» **YOUR GOAL**: Each line below needs to be returned exactly. Skip any picture.

» **Revision comparison data**:
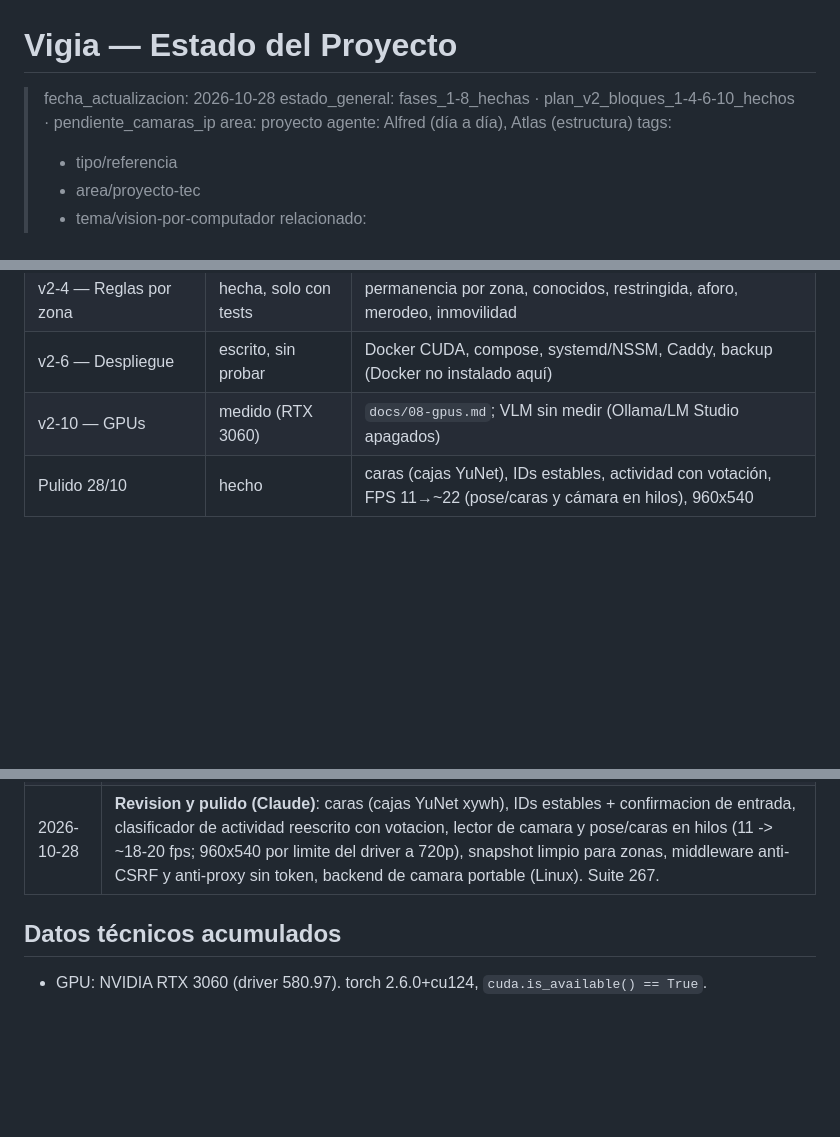
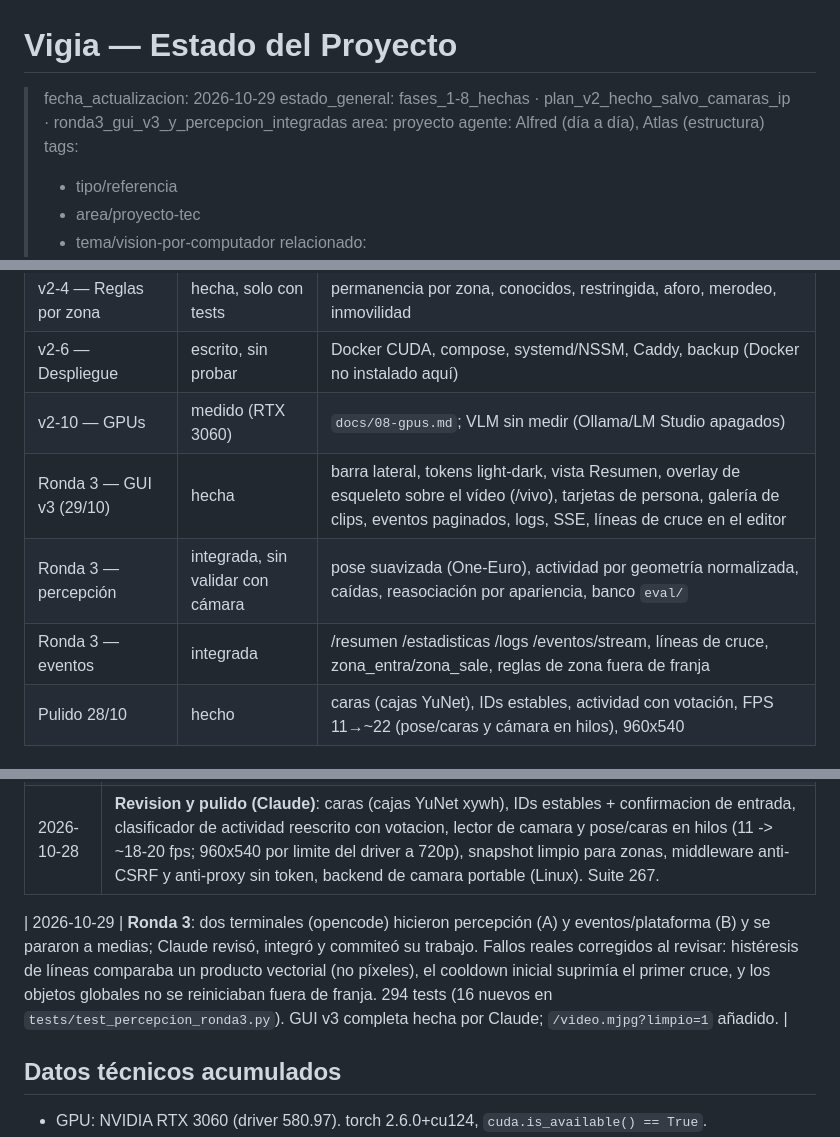
Before and after one commit to Dallamond/vigia, a Markdown page: docs/04-estado.md, 3 parts joined by grey strips. GitHub-like rendering; blank space fills up the shorter version.

Commit message:
docs: estado tras la ronda 3 y aprendizaje sobre deteccion con medio cuerpo
Co-Authored-By: Claude Sonnet 5.5 <noreply@anthropic.com>

```diff
--- a/docs/04-estado.md
+++ b/docs/04-estado.md
@@ -1,7 +1,7 @@
 # Vigia — Estado del Proyecto
 
-> fecha_actualizacion: 2026-10-28
-> estado_general: fases_1-8_hechas · plan_v2_bloques_1-4-6-10_hechos · pendiente_camaras_ip
+> fecha_actualizacion: 2026-10-29
+> estado_general: fases_1-8_hechas · plan_v2_hecho_salvo_camaras_ip · ronda3_gui_v3_y_percepcion_integradas
 > area: proyecto
 > agente: Alfred (día a día), Atlas (estructura)
 > tags:
@@ -37,6 +37,9 @@
 | v2-4 — Reglas por zona | hecha, solo con tests | permanencia por zona, conocidos, restringida, aforo, merodeo, inmovilidad |
 | v2-6 — Despliegue | escrito, sin probar | Docker CUDA, compose, systemd/NSSM, Caddy, backup (Docker no instalado aquí) |
 | v2-10 — GPUs | medido (RTX 3060) | `docs/08-gpus.md`; VLM sin medir (Ollama/LM Studio apagados) |
+| Ronda 3 — GUI v3 (29/10) | hecha | barra lateral, tokens light-dark, vista Resumen, overlay de esqueleto sobre el vídeo (/vivo), tarjetas de persona, galería de clips, eventos paginados, logs, SSE, líneas de cruce en el editor |
+| Ronda 3 — percepción | integrada, sin validar con cámara | pose suavizada (One-Euro), actividad por geometría normalizada, caídas, reasociación por apariencia, banco `eval/` |
+| Ronda 3 — eventos | integrada | /resumen /estadisticas /logs /eventos/stream, líneas de cruce, zona_entra/zona_sale, reglas de zona fuera de franja |
 | Pulido 28/10 | hecho | caras (cajas YuNet), IDs estables, actividad con votación, FPS 11→~22 (pose/caras y cámara en hilos), 960x540 |
 
 ## Registro de cambios
@@ -63,6 +66,8 @@
 | 2026-10-28 | **B3 GPUs medida**: `bench/inventario.py` (torch + `nvidia-smi`), `bench/benchmark.py` (YOLO11 n/s/m y pose con clip real y frames sintéticos, `imgsz`/lote/`--track` configurables, FPS y p50/p95 por frame, estimación de cámaras a 10/15 FPS con 20 % de margen) y `bench/vlm.py` (sonda de Ollama/LM Studio); JSON medidos en `bench/salida/` y conclusiones en `docs/08-gpus.md`. En la RTX 3060: yolo11n 46,4 FPS / p50 18,2 ms a 640 sin tracking; con tracking 30,7 FPS / p50 30,8 ms, es decir 2 cámaras a 10 FPS o 1 a 15. Ni Ollama (11434) ni LM Studio (1234) respondían, así que el VLM queda sin medir. 263/263 tests. |
 | 2026-10-28 | **Revision y pulido (Claude)**: caras (cajas YuNet xywh), IDs estables + confirmacion de entrada, clasificador de actividad reescrito con votacion, lector de camara y pose/caras en hilos (11 -> ~18-20 fps; 960x540 por limite del driver a 720p), snapshot limpio para zonas, middleware anti-CSRF y anti-proxy sin token, backend de camara portable (Linux). Suite 267. |
 
+| 2026-10-29 | **Ronda 3**: dos terminales (opencode) hicieron percepción (A) y eventos/plataforma (B) y se pararon a medias; Claude revisó, integró y commiteó su trabajo. Fallos reales corregidos al revisar: histéresis de líneas comparaba un producto vectorial (no píxeles), el cooldown inicial suprimía el primer cruce, y los objetos globales no se reiniciaban fuera de franja. 294 tests (16 nuevos en `tests/test_percepcion_ronda3.py`). GUI v3 completa hecha por Claude; `/video.mjpg?limpio=1` añadido. |
+
 ## Datos técnicos acumulados
 
 - GPU: NVIDIA RTX 3060 (driver 580.97). torch 2.6.0+cu124,
```
Also changed, not shown: other parts of docs/04-estado.md (+2 -0 lines).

» **RESULT**:
Before and after one commit to Dallamond/vigia, a Markdown page: docs/04-estado.md, 3 parts joined by grey strips. GitHub-like rendering; blank space fills up the shorter version.

Commit message:
docs: estado tras la ronda 3 y aprendizaje sobre deteccion con medio cuerpo
Co-Authored-By: Claude Sonnet 5.5 <noreply@anthropic.com>

```diff
--- a/docs/04-estado.md
+++ b/docs/04-estado.md
@@ -1,7 +1,7 @@
 # Vigia — Estado del Proyecto
 
-> fecha_actualizacion: 2026-10-28
-> estado_general: fases_1-8_hechas · plan_v2_bloques_1-4-6-10_hechos · pendiente_camaras_ip
+> fecha_actualizacion: 2026-10-29
+> estado_general: fases_1-8_hechas · plan_v2_hecho_salvo_camaras_ip · ronda3_gui_v3_y_percepcion_integradas
 > area: proyecto
 > agente: Alfred (día a día), Atlas (estructura)
 > tags:
@@ -37,6 +37,9 @@
 | v2-4 — Reglas por zona | hecha, solo con tests | permanencia por zona, conocidos, restringida, aforo, merodeo, inmovilidad |
 | v2-6 — Despliegue | escrito, sin probar | Docker CUDA, compose, systemd/NSSM, Caddy, backup (Docker no instalado aquí) |
 | v2-10 — GPUs | medido (RTX 3060) | `docs/08-gpus.md`; VLM sin medir (Ollama/LM Studio apagados) |
+| Ronda 3 — GUI v3 (29/10) | hecha | barra lateral, tokens light-dark, vista Resumen, overlay de esqueleto sobre el vídeo (/vivo), tarjetas de persona, galería de clips, eventos paginados, logs, SSE, líneas de cruce en el editor |
+| Ronda 3 — percepción | integrada, sin validar con cámara | pose suavizada (One-Euro), actividad por geometría normalizada, caídas, reasociación por apariencia, banco `eval/` |
+| Ronda 3 — eventos | integrada | /resumen /estadisticas /logs /eventos/stream, líneas de cruce, zona_entra/zona_sale, reglas de zona fuera de franja |
 | Pulido 28/10 | hecho | caras (cajas YuNet), IDs estables, actividad con votación, FPS 11→~22 (pose/caras y cámara en hilos), 960x540 |
 
 ## Registro de cambios
@@ -63,6 +66,8 @@
 | 2026-10-28 | **B3 GPUs medida**: `bench/inventario.py` (torch + `nvidia-smi`), `bench/benchmark.py` (YOLO11 n/s/m y pose con clip real y frames sintéticos, `imgsz`/lote/`--track` configurables, FPS y p50/p95 por frame, estimación de cámaras a 10/15 FPS con 20 % de margen) y `bench/vlm.py` (sonda de Ollama/LM Studio); JSON medidos en `bench/salida/` y conclusiones en `docs/08-gpus.md`. En la RTX 3060: yolo11n 46,4 FPS / p50 18,2 ms a 640 sin tracking; con tracking 30,7 FPS / p50 30,8 ms, es decir 2 cámaras a 10 FPS o 1 a 15. Ni Ollama (11434) ni LM Studio (1234) respondían, así que el VLM queda sin medir. 263/263 tests. |
 | 2026-10-28 | **Revision y pulido (Claude)**: caras (cajas YuNet xywh), IDs estables + confirmacion de entrada, clasificador de actividad reescrito con votacion, lector de camara y pose/caras en hilos (11 -> ~18-20 fps; 960x540 por limite del driver a 720p), snapshot limpio para zonas, middleware anti-CSRF y anti-proxy sin token, backend de camara portable (Linux). Suite 267. |
 
+| 2026-10-29 | **Ronda 3**: dos terminales (opencode) hicieron percepción (A) y eventos/plataforma (B) y se pararon a medias; Claude revisó, integró y commiteó su trabajo. Fallos reales corregidos al revisar: histéresis de líneas comparaba un producto vectorial (no píxeles), el cooldown inicial suprimía el primer cruce, y los objetos globales no se reiniciaban fuera de franja. 294 tests (16 nuevos en `tests/test_percepcion_ronda3.py`). GUI v3 completa hecha por Claude; `/video.mjpg?limpio=1` añadido. |
+
 ## Datos técnicos acumulados
 
 - GPU: NVIDIA RTX 3060 (driver 580.97). torch 2.6.0+cu124,
```
Also changed, not shown: other parts of docs/04-estado.md (+2 -0 lines).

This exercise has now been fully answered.